A 2016 study relating to atheism and psychopathy published in Plus One indicates:

Similarly, a survey of 312 college students examining the relationship between Religious/Spiritual Well-Being (RSWB) and ‘dark triad’ personality traits found that “RSWB was confirmed to be negatively correlated with these negative aspects of personality, in particular with subclinical psychopathy.”

...moral concern is associated with a spiritual worldview.[4]

According to the 2014 journal article Correlates of psychopathic personality traits in everyday life: results from a large community survey published in the journal Frontiers of Psychology lack of belief in God is positively associated with psychopathy.[5]
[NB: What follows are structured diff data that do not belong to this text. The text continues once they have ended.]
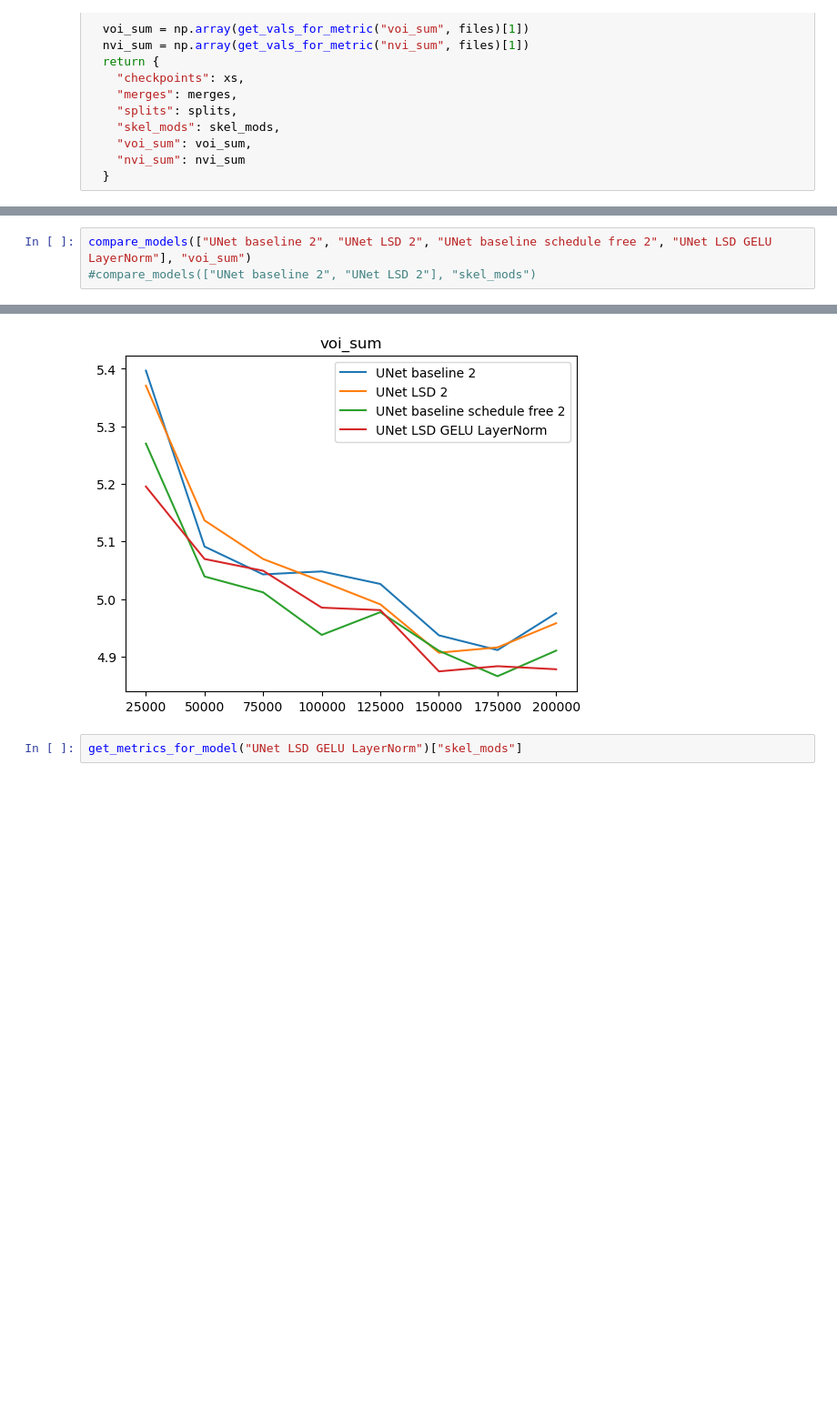
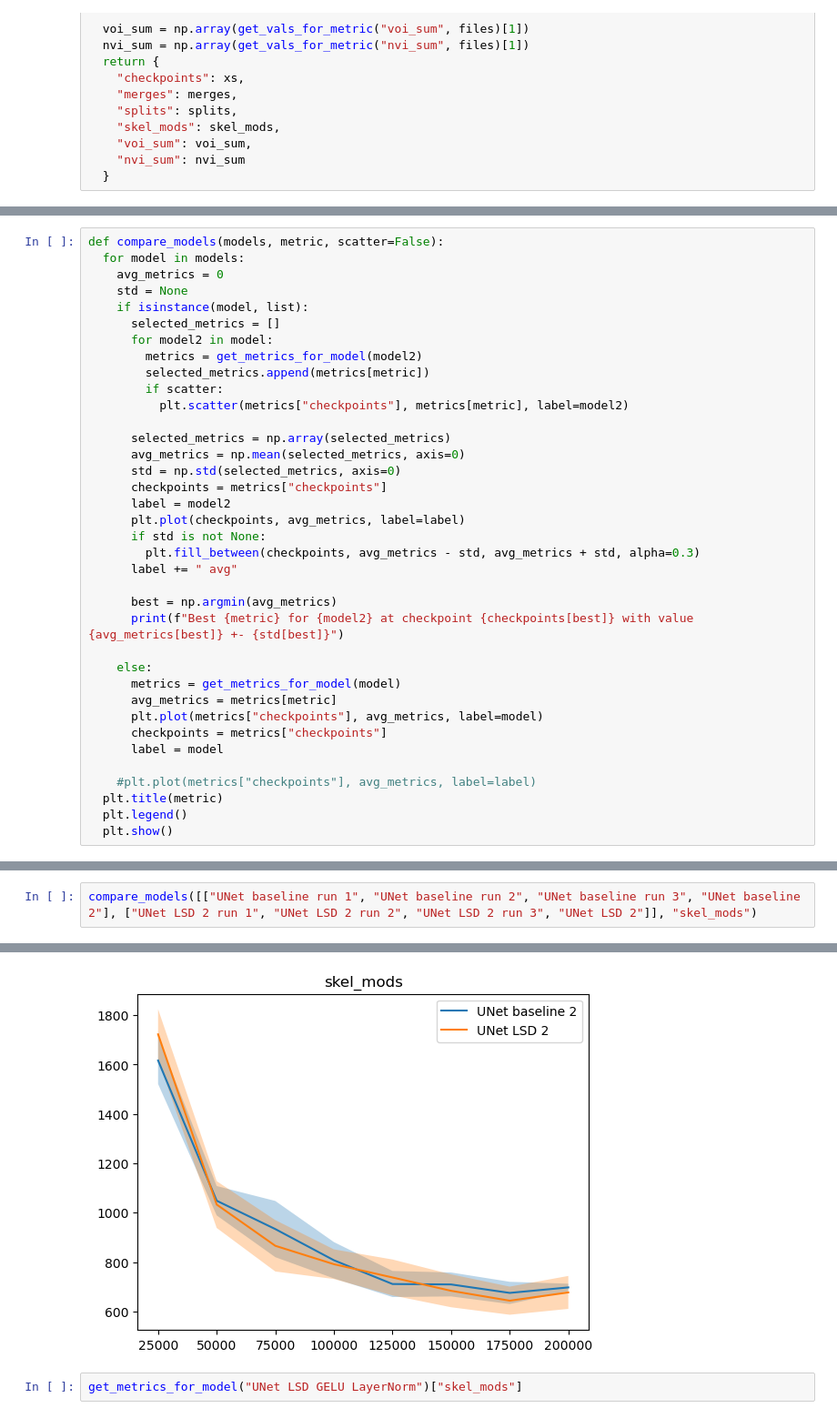
Before and after one commit to anforsm/autoseg, a Jupyter notebook: src/autoseg/results.ipynb, the cells around one changed output, grey strips where cells are left out. Shown: that part at 91% size. Saved outputs shown, nothing was run; the diff lists cells and outputs as text; blank space fills up the shorter version.

```diff
--- a/src/autoseg/results.ipynb
+++ b/src/autoseg/results.ipynb
@@ -72,0 +65,37 @@ def compare_models(models, metric):
+# %%
+def compare_models(models, metric, scatter=False):
+  for model in models:
+    avg_metrics = 0
+    std = None
+    if isinstance(model, list):
+      selected_metrics = []
+      for model2 in model:
+        metrics = get_metrics_for_model(model2)
+        selected_metrics.append(metrics[metric])
+        if scatter:
+          plt.scatter(metrics["checkpoints"], metrics[metric], label=model2)
+
+      selected_metrics = np.array(selected_metrics)
+      avg_metrics = np.mean(selected_metrics, axis=0)
+      std = np.std(selected_metrics, axis=0)
+      checkpoints = metrics["checkpoints"]
+      label = model2
+      plt.plot(checkpoints, avg_metrics, label=label)
+      if std is not None:
+        plt.fill_between(checkpoints, avg_metrics - std, avg_metrics + std, alpha=0.3)
+      label += " avg"
+
+      best = np.argmin(avg_metrics)
+      print(f"Best {metric} for {model2} at checkpoint {checkpoints[best]} with value {avg_metrics[best]} +- {std[best]}")
+
+    else:
+      metrics = get_metrics_for_model(model)
+      avg_metrics = metrics[metric]
+      plt.plot(metrics["checkpoints"], avg_metrics, label=model)
+      checkpoints = metrics["checkpoints"]
+      label = model
+
+    #plt.plot(metrics["checkpoints"], avg_metrics, label=label)
+  plt.title(metric)
+  plt.legend()
+  plt.show()
@@ -73,4 +124,3 @@ def compare_models(models, metric):
 # %%
-compare_models(["UNet baseline 2", "UNet LSD 2", "UNet baseline schedule free 2", "UNet LSD GELU LayerNorm"], "voi_sum")
-#compare_models(["UNet baseline 2", "UNet LSD 2"], "skel_mods")
+compare_models([["UNet baseline run 1", "UNet baseline run 2", "UNet baseline run 3", "UNet baseline 2"], ["UNet LSD 2 run 1", "UNet LSD 2 run 2", "UNet LSD 2 run 3", "UNet LSD 2"]], "skel_mods")
 # %% [output]
@@ -81,4 +137,4 @@ compare_models(["UNet baseline 2", "UNet LSD 2", "UNet baseline schedule free 2"
-[figure, old version]
+[figure, new version]
 # %%
 get_metrics_for_model("UNet LSD GELU LayerNorm")["skel_mods"]
 # %% [output]
```
Also changed, not shown: parts of 4 cells of this notebook, 5 other files.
Atheists, psychopaths and genetics

In 2012, a Georgetown University study was published indicating that in the United States about 30 percent of those who grow up in an atheist household remain atheists as adults.[6] See also: Atheism and its retention rate in individuals

There is growing evidence that some psychopathic behavior may be partly genetically caused and heritable.[7][8][9]

Social science research on antitheists

See also: Antitheism and antisocial behavior and Atheism and narcissism

Social science research indicates that anti-theists score the highest among atheists when it comes to personality traits such as narcissism, dogmatism, and anger.[10][11] Furthermore, they scored lowest when it comes to agreeableness and positive relations with others.[12]

Atheism and lower empathy

Young mass murderers and atheism

See also: Young mass murderers

A significant portion of the recent incidents involving young mass murderers have involved atheists.

Irreligion, psychopathy, crime, violence and antisocial behavior

See also: Irreligion, psychopathy, crime, violence and antisocial behavior

Psychopathy is strongly correlated with crime, violence, and antisocial behavior.[1][2]

For information related to irreligion and crime/violence/antisocial behavior, please see the resources below:

See also

External links

Notes

  1. 1.0 1.1 (2005) Handbook of Psychopathy. Guilford Press, 440–3. 
  2. 2.0 2.1 Coid, Jeremy; Yang, Min; Ullrich, Simone; Roberts, Amanda; Moran, Paul; Bebbington, Paul; Brugha, Traolach; Jenkins, Rachel et al. (May 2009). "Psychopathy among prisoners in England and Wales". International Journal of Law and Psychiatry (Elsevier Ltd) 32 (3): 134–41. doi:10.1016/j.ijlp.2009.02.008. PMID 19345418. https://www.researchgate.net/publication/24256789_Psychopathy_among_prisoners_in_England_and_Wales. Retrieved 1 April 2016. 
  3. Robert D. Hare (2011). Without Conscience: The Disturbing World of the Psychopaths Among Us. Guilford Press, 52. ISBN 978-16062-35782. 
  4. Why Do You Believe in God? Relationships between Religious Belief, Analytic Thinking, Mentalizing and Moral Concern by Anthony Ian Jack , Jared Parker Friedman, Richard Eleftherios Boyatzis, Scott Nolan Taylor, Plus One, March 23, 2016
  5. Correlates of psychopathic personality traits in everyday life: results from a large community survey by Scott O. Lilienfeld, Robert D. Latzman, Ashley L. Watts, Sarah F. Smith, and Kevin Dutton, Frontiers of Psychology, 2014
  6. Study: Atheists Have Lowest 'Retention Rate' Compared to Religious Groups
  7. The psycho gene, Embo Reports, 2010
  8. A single gene has been linked with being a psychopath — and it’s very controversial, Business Insider, 2015
  9. Psychopathic personality traits: heritability and genetic overlap with internalizing and externalizing psychopathology, Psychological Medicine, 2006
  10. Science Shows New Atheists to be Mean and Closed-Minded
  11. Why Sam Harris is Unlikely to Change his Mind by JONATHAN HAIDT, February 3, 2014 8:36 pm
  12. Science Shows New Atheists to be Mean and Closed-Minded